-- Record extracts follows --

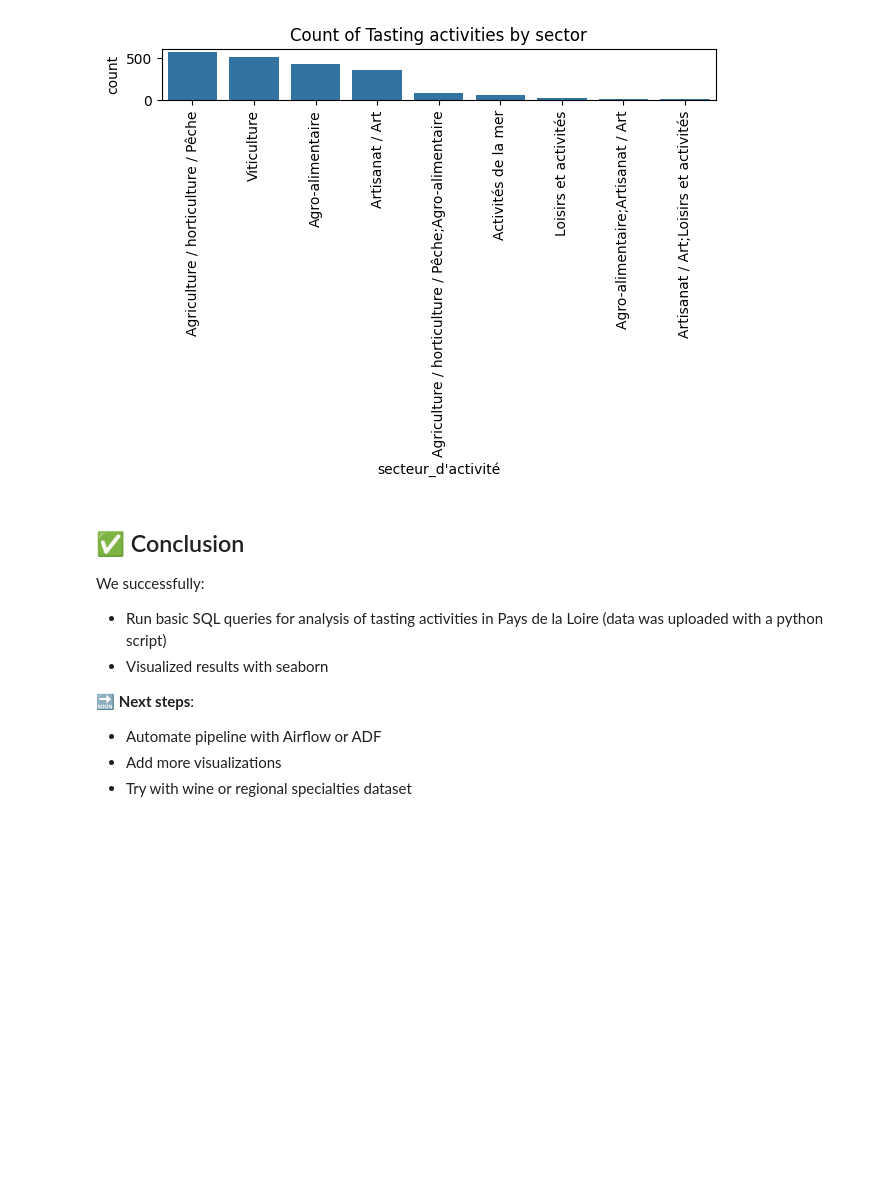
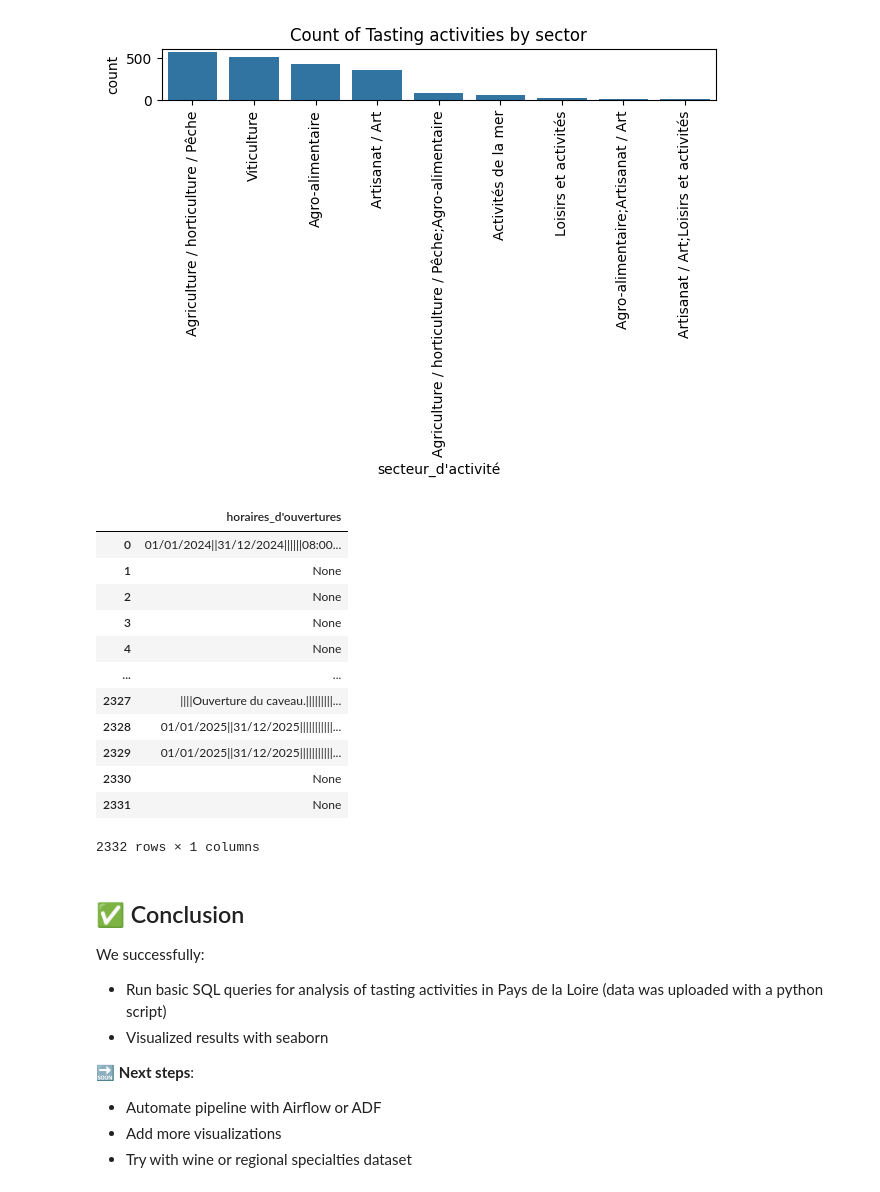
Before and after one commit to aknyazeva22/data-pipeline-demo, a Jupyter notebook: notebooks/basic_analysis.ipynb, the cells around one changed output. Drawn from its saved outputs; the diff is of its cells as text; code cells hidden in the pictures; blank space fills up the shorter version.

```diff
--- a/notebooks/basic_analysis.ipynb
+++ b/notebooks/basic_analysis.ipynb
@@ -61,6 +61,30 @@ plt.tight_layout()
 plt.show()
 # %% [output]
 [figure]
+# %%
+query = """
+SELECT "horaires_d'ouvertures" FROM degustations
+"""
+
+with engine.connect() as conn:
+    result = conn.execute(text(query))
+    df_result = pd.DataFrame(result.fetchall(), columns=result.keys())
+
+df_result
+# %% [output]
+|  | horaires_d'ouvertures |
+| 0 | 01/01/2024||31/12/2024||||||08:00... |
+| 1 | None |
+| 2 | None |
+| 3 | None |
+| 4 | None |
+| ... | ... |
+| 2327 | ||||Ouverture du caveau.|||||||||... |
+| 2328 | 01/01/2025||31/12/2025|||||||||||... |
+| 2329 | 01/01/2025||31/12/2025|||||||||||... |
+| 2330 | None |
+| 2331 | None |
+2332 rows × 1 columns
 # %% [markdown]
 ## ✅ Conclusion
 
```
Also changed, not shown: parts of 1 cell of this notebook, 3 other files.
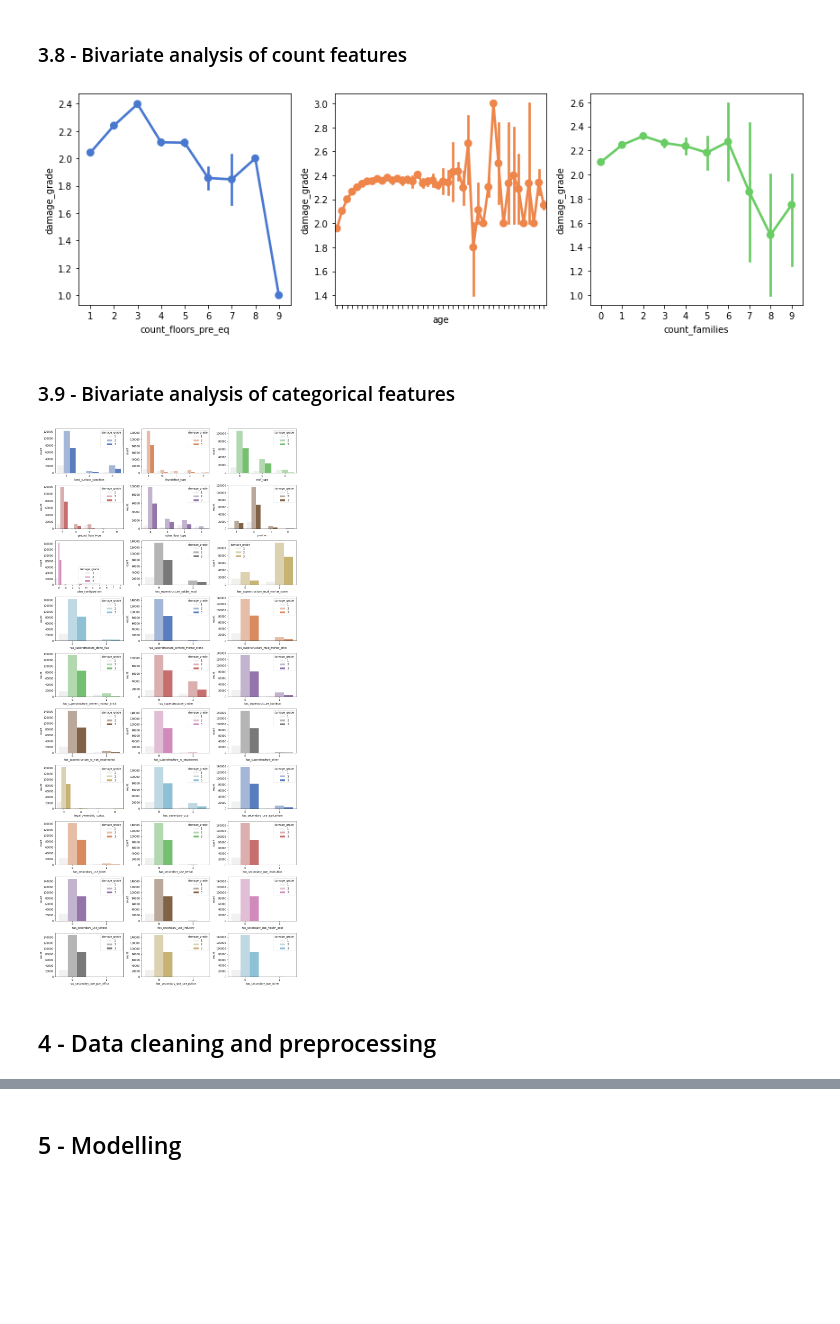
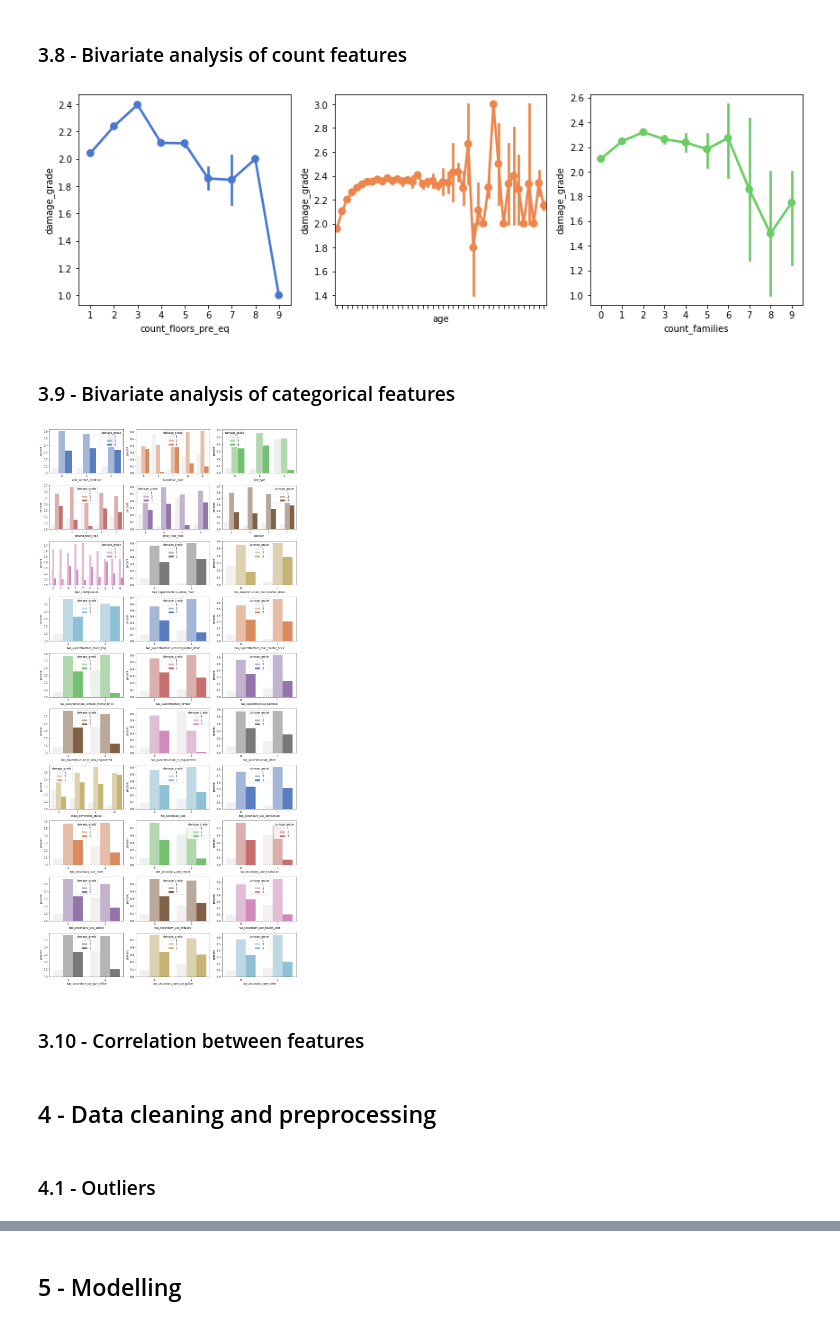
Before and after one commit to patohdzs/datadventures, a Jupyter notebook: how-bad-did-it-shake/earthquakes.ipynb, the cells around one changed output, grey strips where cells are left out. Drawn from its saved outputs; the diff is of its cells as text; code cells hidden in the pictures; blank space fills up the shorter version.

```diff
--- a/how-bad-did-it-shake/earthquakes.ipynb
+++ b/how-bad-did-it-shake/earthquakes.ipynb
@@ -339,14 +332,13 @@ plt.tight_layout()
 # %%
 # Plotting scaterrplots of continuous features versus target variable
 
-props = {
-    'boxprops': {'edgecolor': 'black'},
-    'medianprops': {'color': 'black'},
-    'whiskerprops': {'color': 'black'},
-    'flierprops': {'color': 'black'},
-    'showfliers': False,
-    'capprops': {'color': 'black'}
-}
+props ={'boxprops': {'edgecolor': 'black'},
+        'medianprops': {'color': 'black'},
+        'whiskerprops': {'color': 'black'},
+        'flierprops': {'color': 'black'},
+        'showfliers': False,
+        'capprops': {'color': 'black'}
+       }
 
 fig, axs = plt.subplots(2, 3)
 fig.set_size_inches(12, 6)
@@ -376,20 +368,27 @@ for i in range(len(count_feats)):
         p.set(xticklabels=[])
 plt.tight_layout()
 # %% [output]
-[figure, old version]
+[figure, new version]
 # %% [markdown]
 ### 3.9 - Bivariate analysis of categorical features
 # %%
 fig, axs = plt.subplots(10, 3)
 fig.set_size_inches(14, 30)
 for i in range(len(cat_feats)):
-    sns.countplot(x=data[cat_feats].iloc[:, i].dropna(),
-                  hue=data['damage_grade'],
-                  ax=axs[i//3, i % 3],
-                  color=standard_palette[i])
+    pct = (data.groupby([cat_feats[i],'damage_grade']).size() / data.groupby([cat_feats[i]]).size()).reset_index().rename({0:'percent'}, axis=1)
+    sns.barplot(x=cat_feats[i],
+                y='percent',
+                hue='damage_grade',
+                data=pct,
+                ax=axs[i//3, i % 3],
+                color=standard_palette[i])
 
 plt.tight_layout()
 # %% [output]
-[figure, old version]
+[figure, new version]
+# %% [markdown]
+### 3.10 - Correlation between features
 # %% [markdown]
 ## 4 - Data cleaning and preprocessing
+# %% [markdown]
+### 4.1 - Outliers
```
Also changed, not shown: parts of 8 cells of this notebook, 2 other files.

-- Record extracts concluded --

*Work request*: Retype the listing exactly. Skip every picture.

*Your response*:
Before and after one commit to aknyazeva22/data-pipeline-demo, a Jupyter notebook: notebooks/basic_analysis.ipynb, the cells around one changed output. Drawn from its saved outputs; the diff is of its cells as text; code cells hidden in the pictures; blank space fills up the shorter version.

```diff
--- a/notebooks/basic_analysis.ipynb
+++ b/notebooks/basic_analysis.ipynb
@@ -61,6 +61,30 @@ plt.tight_layout()
 plt.show()
 # %% [output]
 [figure]
+# %%
+query = """
+SELECT "horaires_d'ouvertures" FROM degustations
+"""
+
+with engine.connect() as conn:
+    result = conn.execute(text(query))
+    df_result = pd.DataFrame(result.fetchall(), columns=result.keys())
+
+df_result
+# %% [output]
+|  | horaires_d'ouvertures |
+| 0 | 01/01/2024||31/12/2024||||||08:00... |
+| 1 | None |
+| 2 | None |
+| 3 | None |
+| 4 | None |
+| ... | ... |
+| 2327 | ||||Ouverture du caveau.|||||||||... |
+| 2328 | 01/01/2025||31/12/2025|||||||||||... |
+| 2329 | 01/01/2025||31/12/2025|||||||||||... |
+| 2330 | None |
+| 2331 | None |
+2332 rows × 1 columns
 # %% [markdown]
 ## ✅ Conclusion
 
```
Also changed, not shown: parts of 1 cell of this notebook, 3 other files.
Before and after one commit to patohdzs/datadventures, a Jupyter notebook: how-bad-did-it-shake/earthquakes.ipynb, the cells around one changed output, grey strips where cells are left out. Drawn from its saved outputs; the diff is of its cells as text; code cells hidden in the pictures; blank space fills up the shorter version.

```diff
--- a/how-bad-did-it-shake/earthquakes.ipynb
+++ b/how-bad-did-it-shake/earthquakes.ipynb
@@ -339,14 +332,13 @@ plt.tight_layout()
 # %%
 # Plotting scaterrplots of continuous features versus target variable
 
-props = {
-    'boxprops': {'edgecolor': 'black'},
-    'medianprops': {'color': 'black'},
-    'whiskerprops': {'color': 'black'},
-    'flierprops': {'color': 'black'},
-    'showfliers': False,
-    'capprops': {'color': 'black'}
-}
+props ={'boxprops': {'edgecolor': 'black'},
+        'medianprops': {'color': 'black'},
+        'whiskerprops': {'color': 'black'},
+        'flierprops': {'color': 'black'},
+        'showfliers': False,
+        'capprops': {'color': 'black'}
+       }
 
 fig, axs = plt.subplots(2, 3)
 fig.set_size_inches(12, 6)
@@ -376,20 +368,27 @@ for i in range(len(count_feats)):
         p.set(xticklabels=[])
 plt.tight_layout()
 # %% [output]
-[figure, old version]
+[figure, new version]
 # %% [markdown]
 ### 3.9 - Bivariate analysis of categorical features
 # %%
 fig, axs = plt.subplots(10, 3)
 fig.set_size_inches(14, 30)
 for i in range(len(cat_feats)):
-    sns.countplot(x=data[cat_feats].iloc[:, i].dropna(),
-                  hue=data['damage_grade'],
-                  ax=axs[i//3, i % 3],
-                  color=standard_palette[i])
+    pct = (data.groupby([cat_feats[i],'damage_grade']).size() / data.groupby([cat_feats[i]]).size()).reset_index().rename({0:'percent'}, axis=1)
+    sns.barplot(x=cat_feats[i],
+                y='percent',
+                hue='damage_grade',
+                data=pct,
+                ax=axs[i//3, i % 3],
+                color=standard_palette[i])
 
 plt.tight_layout()
 # %% [output]
-[figure, old version]
+[figure, new version]
+# %% [markdown]
+### 3.10 - Correlation between features
 # %% [markdown]
 ## 4 - Data cleaning and preprocessing
+# %% [markdown]
+### 4.1 - Outliers
```
Also changed, not shown: parts of 8 cells of this notebook, 2 other files.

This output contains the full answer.